-------- Data for processing --------

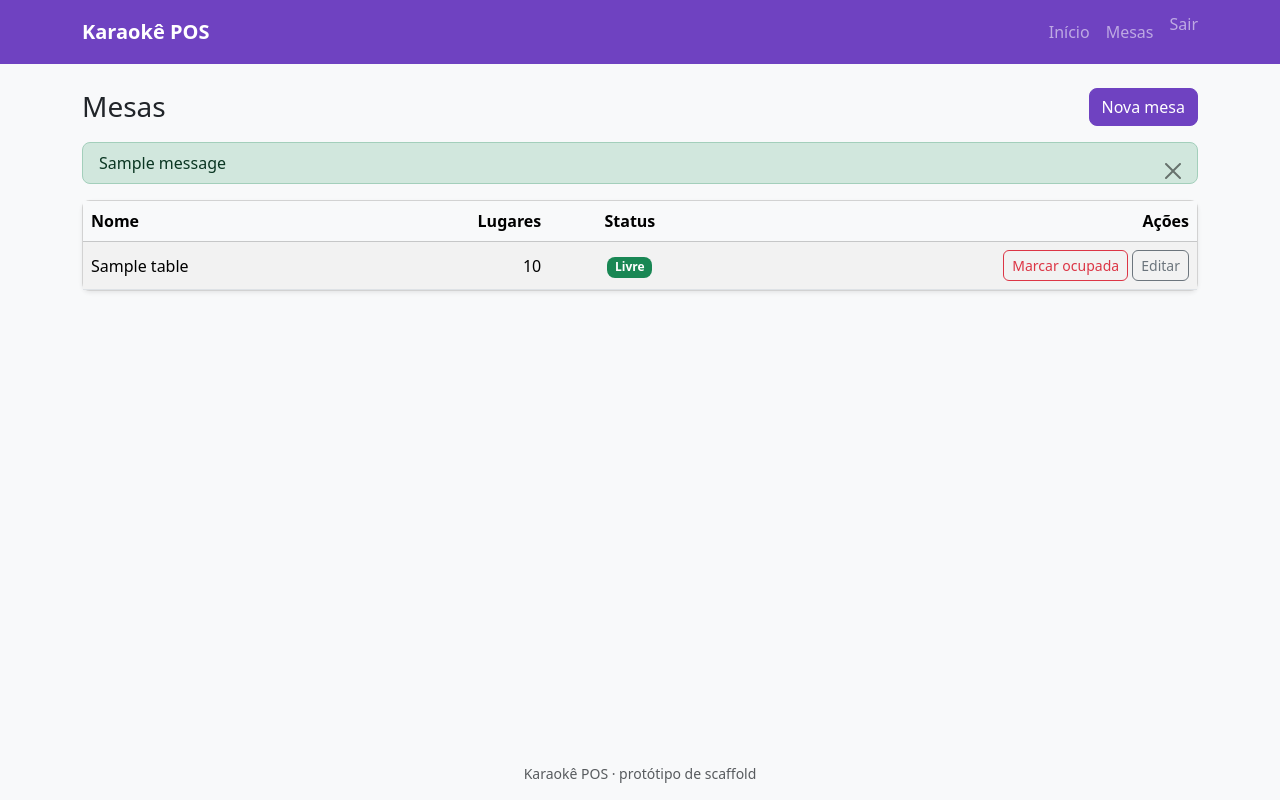
After one commit to makotoakamine/karaoke_pos, a Django app: page /mesas/ in a window 1280 px wide. The commit adds this page. Run offline with Django 5.2, Linux system fonts and the light colour scheme; a user stored in the database is signed in; tables that the repository leaves empty hold one stand-in row (values such as "Sample post"); one stand-in notice (Sample message) is shown; style sheets or scripts are compiled from the project's sources; some libraries are stand-ins or nearby versions.

Commit message:
Add tables app: Table model, status toggle, CRUD views (#108)

```diff
--- a/config/settings/base.py
+++ b/config/settings/base.py
@@ -21,6 +21,7 @@ INSTALLED_APPS = [
     "django.contrib.messages",
     "django.contrib.staticfiles",
     "core",
+    "tables",
 ]
 
 MIDDLEWARE = [
--- a/config/urls.py
+++ b/config/urls.py
@@ -5,4 +5,5 @@ from django.urls import include, path
 urlpatterns = [
     path("admin/", admin.site.urls),
     path("", include("core.urls")),
+    path("mesas/", include("tables.urls")),
 ]
--- /dev/null
+++ b/tables/models.py
@@ -0,0 +1,50 @@
+"""Models for the tables app."""
+from django.core.validators import MinValueValidator
+from django.db import models
+
+
+class Table(models.Model):
+    """A physical restaurant table.
+
+    The status field tracks whether a table is free or occupied so #109 can
+    attach orders to a seat. ``is_active`` lets staff retire a table (e.g. it
+    was removed from the dining room) without deleting the historical rows.
+    """
+
+    class Status(models.TextChoices):
+        FREE = "free", "Livre"
+        OCCUPIED = "occupied", "Ocupada"
+
+    name = models.CharField(
+        "nome/número",
+        max_length=100,
+        unique=True,
+        help_text="Nome ou número único da mesa (ex.: \"Mesa 1\").",
+    )
+    seats = models.PositiveIntegerField(
+        "lugares",
+        validators=[MinValueValidator(1)],
+        help_text="Quantidade de lugares da mesa (no mínimo 1).",
+    )
+    status = models.CharField(
+        "status",
+        max_length=10,
+        choices=Status.choices,
+        default=Status.FREE,
+        help_text="Indica se a mesa está livre ou ocupada.",
+    )
+    is_active = models.BooleanField(
+        "ativa",
+        default=True,
+        help_text="Mesas inativas permanecem no banco mas saem da visão de mesas.",
+    )
+    created_at = models.DateTimeField("criado em", auto_now_add=True)
+    updated_at = models.DateTimeField("atualizado em", auto_now=True)
+
+    class Meta:
+        ordering = ["name"]
+        verbose_name = "mesa"
+        verbose_name_plural = "mesas"
+
+    def __str__(self) -> str:
+        return self.name
--- /dev/null
+++ b/tables/urls.py
@@ -0,0 +1,12 @@
+"""URL configuration for the tables app."""
+from django.urls import path
+
+from . import views
+
+app_name = "tables"
+
+urlpatterns = [
+    path("", views.TableListView.as_view(), name="table-list"),
+    path("nova/", views.TableCreateView.as_view(), name="table-create"),
+    path("<int:pk>/editar/", views.TableUpdateView.as_view(), name="table-update"),
+]
--- /dev/null
+++ b/tables/views.py
@@ -0,0 +1,79 @@
+"""Views for the tables app.
+
+All views require an authenticated user (login_required mixin). The list/overview
+page shows every active table with its status as a Bootstrap badge and a manual
+toggle button that flips free/occupied. Create and edit use a :class:`TableForm`
+via class-based views.
+"""
+from django.contrib import messages
+from django.contrib.auth.mixins import LoginRequiredMixin
+from django.http import HttpResponseRedirect
+from django.urls import reverse_lazy
+from django.views.generic import (
+    CreateView,
+    ListView,
+    TemplateView,
+    UpdateView,
+)
+from django.utils.translation import gettext as _
+
+from .forms import TableForm
+from .models import Table
+
+
+class TableListView(LoginRequiredMixin, ListView):
+    """Overview page: every active table with status badges + a toggle button."""
+
+    model = Table
+    template_name = "tables/table_list.html"
+    context_object_name = "tables"
+    extra_context = {"title": "Mesas"}
+
+    def get_queryset(self):
+        return Table.objects.filter(is_active=True).order_by("name")
+
+    def post(self, request, *args, **kwargs):
+        """Handle the manual free/occupied toggle submitted from the overview.
+
+        Only the ``status`` field is flipped; the rest of the row is untouched.
+        """
+        table_id = request.POST.get("table_id")
+        if table_id:
+            try:
+                table = Table.objects.get(pk=table_id, is_active=True)
+            except (Table.DoesNotExist, ValueError):
+                messages.error(request, _("Mesa não encontrada."))
+            else:
+                table.status = (
+                    Table.Status.OCCUPIED
+                    if table.status == Table.Status.FREE
+                    else Table.Status.FREE
+                )
+                table.save(update_fields=["status", "updated_at"])
+                label = (
+                    _("ocupada") if table.status == Table.Status.OCCUPIED else _("livre")
+                )
+                messages.success(
+                    request, _('Mesa "{}" marcada como {}.').format(table.name, label)
+                )
+        return HttpResponseRedirect(reverse_lazy("tables:table-list"))
+
+
+class TableCreateView(LoginRequiredMixin, CreateView):
+    model = Table
+    form_class = TableForm
+    template_name = "tables/table_form.html"
+    extra_context = {"title": "Nova mesa"}
+
+    def get_success_url(self) -> str:
+        return reverse_lazy("tables:table-list")
+
+
+class TableUpdateView(LoginRequiredMixin, UpdateView):
+    model = Table
+    form_class = TableForm
+    template_name = "tables/table_form.html"
+    extra_context = {"title": "Editar mesa"}
+
+    def get_success_url(self) -> str:
+        return reverse_lazy("tables:table-list")
--- a/templates/base.html
+++ b/templates/base.html
@@ -25,7 +25,10 @@
             {% block navbar_links %}
             {% if user.is_authenticated %}
             <li class="nav-item">
-              <a class="nav-link active" aria-current="page" href="{% url 'core:home' %}">Início</a>
+              <a class="nav-link" href="{% url 'core:home' %}">Início</a>
+            </li>
+            <li class="nav-item">
+              <a class="nav-link" href="{% url 'tables:table-list' %}">Mesas</a>
             </li>
             <li class="nav-item">
               <form method="post" action="{% url 'core:logout' %}" class="d-inline">
--- a/templates/core/home.html
+++ b/templates/core/home.html
@@ -10,6 +10,7 @@
       <h1 class="h2 mb-3">{% trans "Bem-vindo(a)" %}, {{ request.user.get_username }}!</h1>
       <p class="lead">{% trans "Página inicial do Karaokê POS — o painel de navegação crescerá aqui nas próximas tarefas." %}</p>
       <hr class="my-4">
+      <a href="{% url 'tables:table-list' %}" class="btn btn-primary me-2">{% trans "Mesas" %}</a>
       <form method="post" action="{% url 'core:logout' %}" class="d-inline-block">
         {% csrf_token %}
         <button type="submit" class="btn btn-outline-secondary">{% trans "Sair" %}</button>
--- /dev/null
+++ b/templates/tables/table_list.html
@@ -0,0 +1,76 @@
+{% extends "base.html" %}
+{% load i18n %}
+
+{% block title %}{{ title }} &middot; Karaokê POS{% endblock %}
+
+{% block content %}
+<section class="karaoke-tables-list">
+  <div class="container py-4">
+    <div class="d-flex flex-wrap justify-content-between align-items-center mb-3 gap-2">
+      <h1 class="h3 mb-0">{% trans "Mesas" %}</h1>
+      <a href="{% url 'tables:table-create' %}" class="btn btn-primary">
+        {% trans "Nova mesa" %}
+      </a>
+    </div>
+
+    {% if messages %}
+      {% for message in messages %}
+        <div class="alert alert-{{ message.tags|default:'info' }} alert-dismissible fade show py-2" role="alert">
+          {{ message|escape }}
+          <button type="button" class="btn-close" data-bs-dismiss="alert" aria-label="Fechar"></button>
+        </div>
+      {% endfor %}
+    {% endif %}
+
+    <div class="card shadow-sm">
+      <div class="card-body p-0">
+        <div class="table-responsive">
+          <table class="table table-striped table-hover align-middle mb-0">
+            <thead class="table-light">
+              <tr>
+                <th scope="col">{% trans "Nome" %}</th>
+                <th scope="col" class="text-end">{% trans "Lugares" %}</th>
+                <th scope="col" class="text-center">{% trans "Status" %}</th>
+                <th scope="col" class="text-end">{% trans "Ações" %}</th>
+              </tr>
+            </thead>
+            <tbody>
+              {% for table in tables %}
+                <tr>
+                  <td>{{ table.name|escape }}</td>
+                  <td class="text-end">{{ table.seats }}</td>
+                  <td class="text-center">
+                    {% if table.status == 'free' %}
+                      <span class="badge bg-success">{% trans "Livre" %}</span>
+                    {% else %}
+                      <span class="badge bg-danger">{% trans "Ocupada" %}</span>
+                    {% endif %}
+                  </td>
+                  <td class="text-end text-nowrap">
+                    <form method="post" action="{% url 'tables:table-list' %}" class="d-inline">
+                      {% csrf_token %}
+                      <input type="hidden" name="table_id" value="{{ table.pk }}">
+                      {% if table.status == 'free' %}
+                        <button type="submit" class="btn btn-sm btn-outline-danger">{% trans "Marcar ocupada" %}</button>
+                      {% else %}
+                        <button type="submit" class="btn btn-sm btn-outline-success">{% trans "Marcar livre" %}</button>
+                      {% endif %}
+                    </form>
+                    <a href="{% url 'tables:table-update' table.pk %}" class="btn btn-sm btn-outline-secondary">{% trans "Editar" %}</a>
+                  </td>
+                </tr>
+              {% empty %}
+                <tr>
+                  <td colspan="4" class="text-center text-muted py-4">
+                    {% trans "Nenhuma mesa ativa. Clique em \"Nova mesa\" para começar." %}
+                  </td>
+                </tr>
+              {% endfor %}
+            </tbody>
+          </table>
+        </div>
+      </div>
+    </div>
+  </div>
+</section>
+{% endblock %}
```
Also changed, not shown: tables/admin.py (added, +13 -0 lines), tables/apps.py (added, +8 -0 lines), tables/forms.py (added, +29 -0 lines), tables/tests.py (added, +147 -0 lines), templates/tables/table_form.html (added, +65 -0 lines), README.md, tables/__init__.py (added), tables/migrations/0001_initial.py (added), tables/migrations/__init__.py (added).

--------

**Activity**
Return, in full, every line of these entries that holds "TableListView".

**Result for this task**
+    path("", views.TableListView.as_view(), name="table-list"),
+class TableListView(LoginRequiredMixin, ListView):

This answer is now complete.